How do you see 2022 playing out? What are your plans for the rest of this year? Any tours planned?
We’ve got a couple of exciting things on the cards! We’re going to spend some time being creative and working on some more new material as well as engaging with the Sydney live music community. There’s a groundswell of talent in the city at the moment and a lot of artists in our circles to be excited about.
Thanks so much for talking to us Second Idol!
Previous releases from Second Idol have gone on to receive widespread support from triple j, triple j Unearthed, FBi Radio, 2SER, Edge Radio, 2XX FM, RTR FM, 4ZZZ, SYN FM, Radio Adelaide, WXRY Discovery (USA) and Hochschulradio Düsseldorf (DEU). The band have received praise from several online blogs such as NME, Pilerats, AAA Backstage, Australian Music Scene, Backseat Mafia, GC Live, Something You Said, Milky, The Soundcheck and Music Feeds. ‘Dear X’ is sure to follow suit.
To celebrate the release, Second Idol will host a single launch at Factory Floor in Eora/Sydney. Having cut their teeth in the live music scene, the band have previously shared stages with the likes of Jen Cloher, Baxter Dury, Columbus, The Goon Sax and Grinding Eyes and the upcoming show is not to be missed!

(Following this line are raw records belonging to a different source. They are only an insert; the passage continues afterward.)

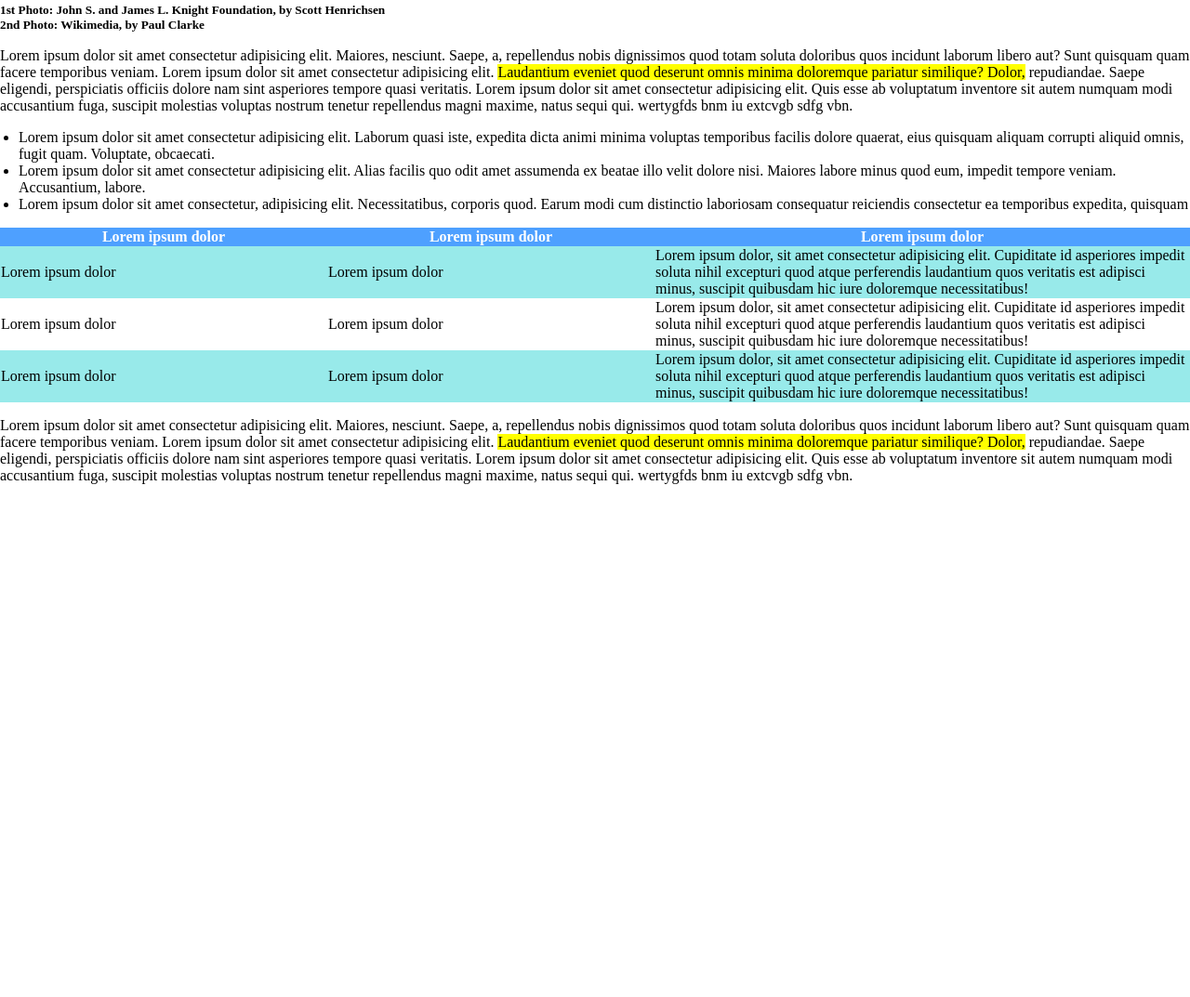
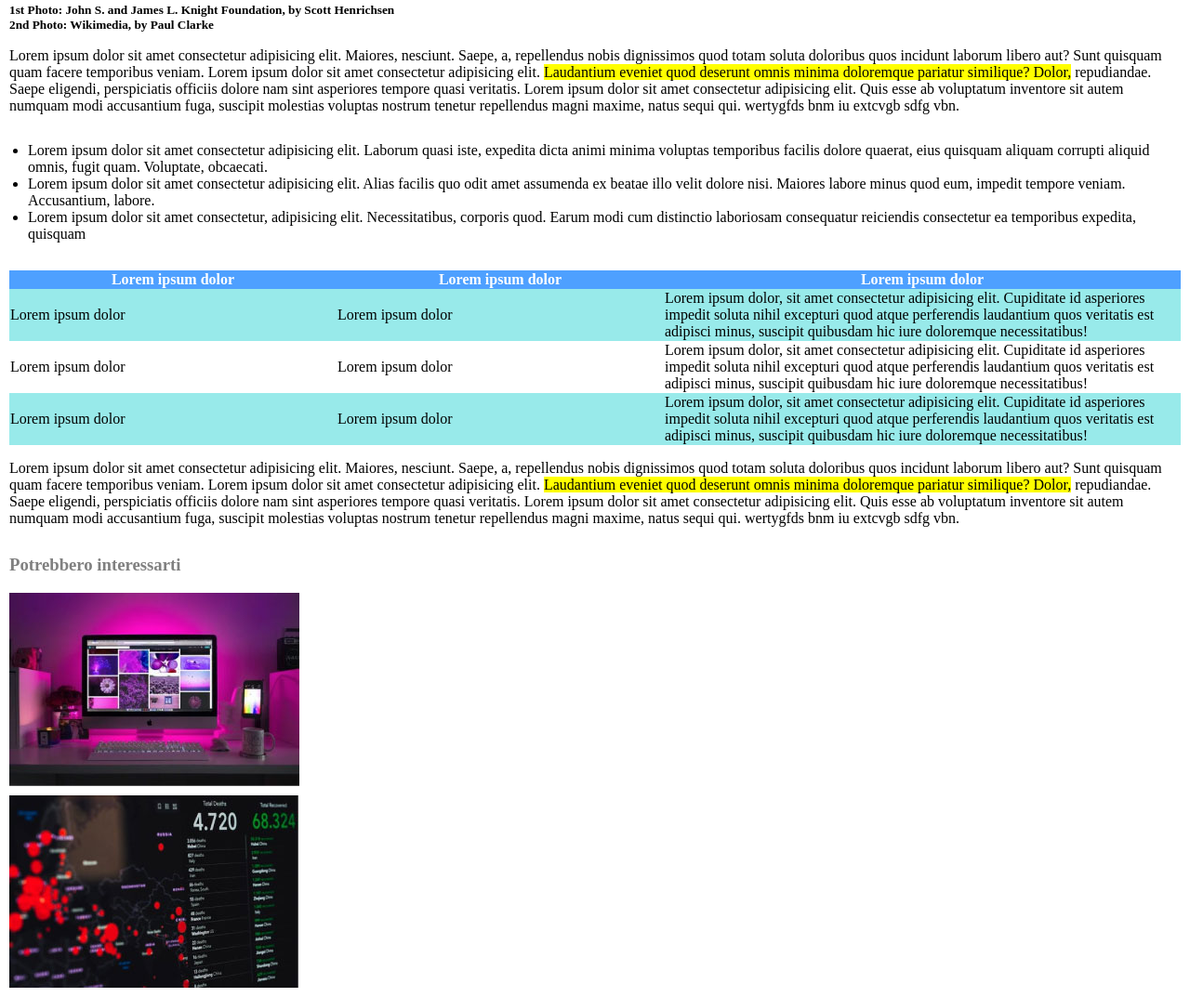
Before and after one commit to MarcoGotti/html-css-booleaner, a plain HTML site: page index.html in a window 1280 px wide. Shown: the part 1388-2461 px from the top of the page at 93% size. Before the commit the page ends 1925 px from the top, so only its background shows below. Drawn offline with Linux system fonts and the light colour scheme.

Commit message:
head Commit

```diff
--- a/css/style.css
+++ b/css/style.css
@@ -17,6 +17,9 @@ body{
 }
 
 /* main */
+main{
+    margin: 0px 10px 0px 10px;
+}
 h1{
     margin: 0;
     font-weight: 600;
@@ -54,6 +57,7 @@ h4{
 
 ul{
     padding-inline-start: 20px;
+    margin: 30px 0px;
 }
 table{
     border-spacing: 0;
@@ -71,3 +75,18 @@ th{
 .row-colored{
     background-color: rgb(152, 234, 234);
 }
+
+/* footer */
+
+footer{
+    margin: 30px 10px 0px 10px;
+}
+
+#interests{
+    color: grey;
+}
+
+footer>img{
+    display: block;
+    margin-bottom: 10px;
+}
--- a/index.html
+++ b/index.html
@@ -62,11 +62,13 @@
             </tbody>
         </table>
         <p>Lorem ipsum dolor sit amet consectetur adipisicing elit. Maiores, nesciunt. Saepe, a, repellendus nobis dignissimos quod totam soluta doloribus quos incidunt laborum libero aut? Sunt quisquam quam facere temporibus veniam. Lorem ipsum dolor sit amet consectetur adipisicing elit. <span class="marker">Laudantium eveniet quod deserunt omnis minima doloremque pariatur similique? Dolor,</span> repudiandae. Saepe eligendi, perspiciatis officiis dolore nam sint asperiores tempore quasi veritatis. Lorem ipsum dolor sit amet consectetur adipisicing elit. Quis esse ab voluptatum inventore sit autem numquam modi accusantium fuga, suscipit molestias voluptas nostrum tenetur repellendus magni maxime, natus sequi qui. wertygfds bnm iu extcvgb sdfg vbn.</p>
-
-
-
     </main>
-    <footer></footer>
+    <!-- footer pics -->
+    <footer>
+        <h3 id="interests">Potrebbero interessarti</h3>
+        <img src="./img/monitor.jpg" alt="monitor">
+        <img src="./img/graph.jpg" alt="graph">
+    </footer>
 
 </body>
 </html>
```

Tickets to the single launch HERE.
Photo Credit: Lucy Howroyd